The decline of the 2015-16 El Niño continues in the tropical Pacific, the Australian Bureau of Meteorology (BOM) reported today. For southern hemisphere winter and spring, climate models suggest neutral and La Niña conditions are equally likely.
Temperatures below the ocean surface have cooled steadily, with only the top 50 metres more than +1 °C warmer than normal. It is likely this is the coolest this top layer of ocean has been since January 2015. Atmospheric indicators reflect such changes in the ocean. For instance, the Southern Oscillation Index (SOI) has returned to weak El Niño levels. However, some indicators, such as cloudiness near the Date Line, have been slower to respond and still show a clear El Niño signal.
International climate models suggest El Niño will continue to weaken during the southern autumn, returning to neutral levels by mid-2016. For winter and spring, climate models suggest neutral and La Niña are equally likely. However, the accuracy of forecasts made at this time of year is lower than those at other times, and therefore some caution should be exercised.
Although the 2015–16 El Niño is weakening, it will continue to influence climate during the southern hemisphere autumn. In Australia, the breakdown of strong El Niño events has historically brought average to above average rainfall to many locations. However, northern Australia typically sees less rainfall than usual.
Australia's climate is also being influenced by record warm temperatures in the Indian Ocean.
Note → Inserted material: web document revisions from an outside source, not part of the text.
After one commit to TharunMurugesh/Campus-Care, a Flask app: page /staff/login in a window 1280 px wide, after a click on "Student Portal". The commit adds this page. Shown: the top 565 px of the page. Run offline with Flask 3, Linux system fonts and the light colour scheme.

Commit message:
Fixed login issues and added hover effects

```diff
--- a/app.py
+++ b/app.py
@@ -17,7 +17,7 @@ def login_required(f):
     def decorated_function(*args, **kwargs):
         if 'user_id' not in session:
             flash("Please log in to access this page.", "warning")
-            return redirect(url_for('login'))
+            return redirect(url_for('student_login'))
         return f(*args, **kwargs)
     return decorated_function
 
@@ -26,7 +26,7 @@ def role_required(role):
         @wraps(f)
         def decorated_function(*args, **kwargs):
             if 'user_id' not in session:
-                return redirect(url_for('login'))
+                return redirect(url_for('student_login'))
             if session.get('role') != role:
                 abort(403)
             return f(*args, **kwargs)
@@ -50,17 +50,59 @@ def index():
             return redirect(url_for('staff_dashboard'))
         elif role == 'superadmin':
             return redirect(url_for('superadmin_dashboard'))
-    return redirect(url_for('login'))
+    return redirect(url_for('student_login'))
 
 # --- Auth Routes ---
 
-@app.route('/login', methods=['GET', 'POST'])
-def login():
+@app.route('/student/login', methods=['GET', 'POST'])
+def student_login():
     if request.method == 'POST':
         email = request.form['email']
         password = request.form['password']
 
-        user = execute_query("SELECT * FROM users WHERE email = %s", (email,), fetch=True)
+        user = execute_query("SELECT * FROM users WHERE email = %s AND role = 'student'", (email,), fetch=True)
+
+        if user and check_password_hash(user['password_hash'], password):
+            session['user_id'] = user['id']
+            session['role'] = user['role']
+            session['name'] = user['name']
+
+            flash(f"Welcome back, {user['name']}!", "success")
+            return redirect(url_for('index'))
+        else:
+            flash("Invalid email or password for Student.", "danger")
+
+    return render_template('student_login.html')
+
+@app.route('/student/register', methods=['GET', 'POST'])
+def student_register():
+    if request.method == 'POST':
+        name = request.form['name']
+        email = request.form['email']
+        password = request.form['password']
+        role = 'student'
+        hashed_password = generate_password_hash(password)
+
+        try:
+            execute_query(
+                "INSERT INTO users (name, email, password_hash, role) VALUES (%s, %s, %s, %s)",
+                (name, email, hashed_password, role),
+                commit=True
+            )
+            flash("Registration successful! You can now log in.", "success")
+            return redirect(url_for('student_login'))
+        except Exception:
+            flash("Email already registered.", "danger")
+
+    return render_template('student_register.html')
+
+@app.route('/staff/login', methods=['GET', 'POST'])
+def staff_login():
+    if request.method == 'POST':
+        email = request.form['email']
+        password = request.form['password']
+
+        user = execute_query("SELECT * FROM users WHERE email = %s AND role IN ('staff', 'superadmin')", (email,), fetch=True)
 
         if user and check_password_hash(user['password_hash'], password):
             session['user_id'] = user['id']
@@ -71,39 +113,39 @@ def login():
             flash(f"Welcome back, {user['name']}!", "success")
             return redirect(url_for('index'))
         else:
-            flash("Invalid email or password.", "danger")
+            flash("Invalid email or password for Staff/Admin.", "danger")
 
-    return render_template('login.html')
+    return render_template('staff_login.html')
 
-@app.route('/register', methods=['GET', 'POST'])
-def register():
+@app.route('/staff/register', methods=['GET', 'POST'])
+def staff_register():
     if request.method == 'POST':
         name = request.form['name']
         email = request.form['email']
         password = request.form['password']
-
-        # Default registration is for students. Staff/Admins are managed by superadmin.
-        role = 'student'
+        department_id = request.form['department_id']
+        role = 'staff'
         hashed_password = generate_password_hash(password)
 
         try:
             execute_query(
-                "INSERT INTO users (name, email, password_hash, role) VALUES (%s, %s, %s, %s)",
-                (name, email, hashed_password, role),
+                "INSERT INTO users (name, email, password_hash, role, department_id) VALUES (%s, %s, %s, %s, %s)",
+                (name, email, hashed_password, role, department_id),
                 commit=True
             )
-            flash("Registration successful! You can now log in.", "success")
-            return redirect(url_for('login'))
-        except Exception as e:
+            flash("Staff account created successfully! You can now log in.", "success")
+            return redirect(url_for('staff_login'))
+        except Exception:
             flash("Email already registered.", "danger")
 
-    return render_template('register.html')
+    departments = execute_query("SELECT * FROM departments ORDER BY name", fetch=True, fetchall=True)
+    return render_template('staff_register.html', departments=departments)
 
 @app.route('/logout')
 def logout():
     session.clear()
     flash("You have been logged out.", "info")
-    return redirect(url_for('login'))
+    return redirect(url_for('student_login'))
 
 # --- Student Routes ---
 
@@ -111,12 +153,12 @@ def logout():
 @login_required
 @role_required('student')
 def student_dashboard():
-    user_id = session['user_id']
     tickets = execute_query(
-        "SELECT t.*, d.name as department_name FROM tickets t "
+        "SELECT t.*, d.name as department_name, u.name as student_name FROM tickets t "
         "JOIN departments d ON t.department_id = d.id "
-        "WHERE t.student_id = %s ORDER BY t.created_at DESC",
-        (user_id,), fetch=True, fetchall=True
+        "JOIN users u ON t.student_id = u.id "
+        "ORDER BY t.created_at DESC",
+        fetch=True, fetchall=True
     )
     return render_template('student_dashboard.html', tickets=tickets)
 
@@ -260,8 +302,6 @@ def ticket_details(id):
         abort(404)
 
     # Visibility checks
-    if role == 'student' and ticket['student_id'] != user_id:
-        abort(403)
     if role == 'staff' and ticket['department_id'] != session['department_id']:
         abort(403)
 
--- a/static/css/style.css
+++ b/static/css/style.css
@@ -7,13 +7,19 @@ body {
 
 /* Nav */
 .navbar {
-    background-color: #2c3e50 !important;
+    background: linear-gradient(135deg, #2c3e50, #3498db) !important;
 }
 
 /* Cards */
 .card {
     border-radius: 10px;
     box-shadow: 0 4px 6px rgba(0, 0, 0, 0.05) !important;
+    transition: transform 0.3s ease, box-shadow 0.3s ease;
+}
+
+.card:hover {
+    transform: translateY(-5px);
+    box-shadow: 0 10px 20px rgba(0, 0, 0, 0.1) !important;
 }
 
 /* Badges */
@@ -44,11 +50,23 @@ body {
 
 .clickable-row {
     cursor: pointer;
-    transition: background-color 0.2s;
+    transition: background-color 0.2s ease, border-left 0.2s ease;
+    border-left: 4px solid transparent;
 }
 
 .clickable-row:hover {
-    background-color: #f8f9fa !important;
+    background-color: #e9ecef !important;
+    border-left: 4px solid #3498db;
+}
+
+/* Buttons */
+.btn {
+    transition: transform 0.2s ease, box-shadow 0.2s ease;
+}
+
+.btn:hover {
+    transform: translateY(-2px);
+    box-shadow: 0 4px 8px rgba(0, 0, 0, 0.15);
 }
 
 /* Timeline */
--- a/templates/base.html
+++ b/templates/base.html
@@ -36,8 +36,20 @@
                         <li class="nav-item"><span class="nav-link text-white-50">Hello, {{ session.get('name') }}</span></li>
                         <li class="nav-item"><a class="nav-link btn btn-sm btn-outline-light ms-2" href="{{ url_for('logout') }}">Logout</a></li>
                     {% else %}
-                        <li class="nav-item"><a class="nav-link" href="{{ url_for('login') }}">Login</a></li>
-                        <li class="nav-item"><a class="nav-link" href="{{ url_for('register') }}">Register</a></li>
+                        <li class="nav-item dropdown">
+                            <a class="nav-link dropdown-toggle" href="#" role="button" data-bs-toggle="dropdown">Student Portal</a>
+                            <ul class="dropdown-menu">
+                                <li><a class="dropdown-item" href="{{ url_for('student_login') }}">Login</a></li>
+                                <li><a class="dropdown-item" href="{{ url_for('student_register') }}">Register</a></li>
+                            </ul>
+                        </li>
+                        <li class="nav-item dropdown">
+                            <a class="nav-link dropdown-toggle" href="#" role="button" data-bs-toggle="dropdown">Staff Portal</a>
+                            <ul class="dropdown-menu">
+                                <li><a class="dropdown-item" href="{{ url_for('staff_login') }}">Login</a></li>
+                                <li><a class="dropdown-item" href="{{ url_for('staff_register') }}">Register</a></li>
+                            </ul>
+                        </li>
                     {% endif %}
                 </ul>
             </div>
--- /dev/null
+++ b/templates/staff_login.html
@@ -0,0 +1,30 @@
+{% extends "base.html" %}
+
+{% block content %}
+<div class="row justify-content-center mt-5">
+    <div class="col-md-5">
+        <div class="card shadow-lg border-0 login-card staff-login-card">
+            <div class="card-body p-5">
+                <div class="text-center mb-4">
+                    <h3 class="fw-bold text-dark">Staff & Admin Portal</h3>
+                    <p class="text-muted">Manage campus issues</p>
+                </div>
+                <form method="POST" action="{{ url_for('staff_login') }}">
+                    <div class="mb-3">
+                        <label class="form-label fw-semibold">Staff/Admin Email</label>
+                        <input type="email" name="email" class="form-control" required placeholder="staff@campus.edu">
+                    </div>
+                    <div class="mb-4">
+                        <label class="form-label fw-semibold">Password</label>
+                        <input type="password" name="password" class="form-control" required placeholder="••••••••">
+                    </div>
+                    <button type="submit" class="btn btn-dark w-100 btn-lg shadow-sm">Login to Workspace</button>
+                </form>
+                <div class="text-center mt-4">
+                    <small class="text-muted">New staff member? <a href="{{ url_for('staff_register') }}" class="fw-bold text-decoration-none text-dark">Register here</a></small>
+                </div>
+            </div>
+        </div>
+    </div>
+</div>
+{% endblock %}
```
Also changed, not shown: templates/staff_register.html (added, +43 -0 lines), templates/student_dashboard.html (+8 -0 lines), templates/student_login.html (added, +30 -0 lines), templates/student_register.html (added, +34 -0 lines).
The warmth in the Indian Ocean may provide extra moisture for rain systems as they cross Australia during the southern autumn.
Featured image copyright: BOM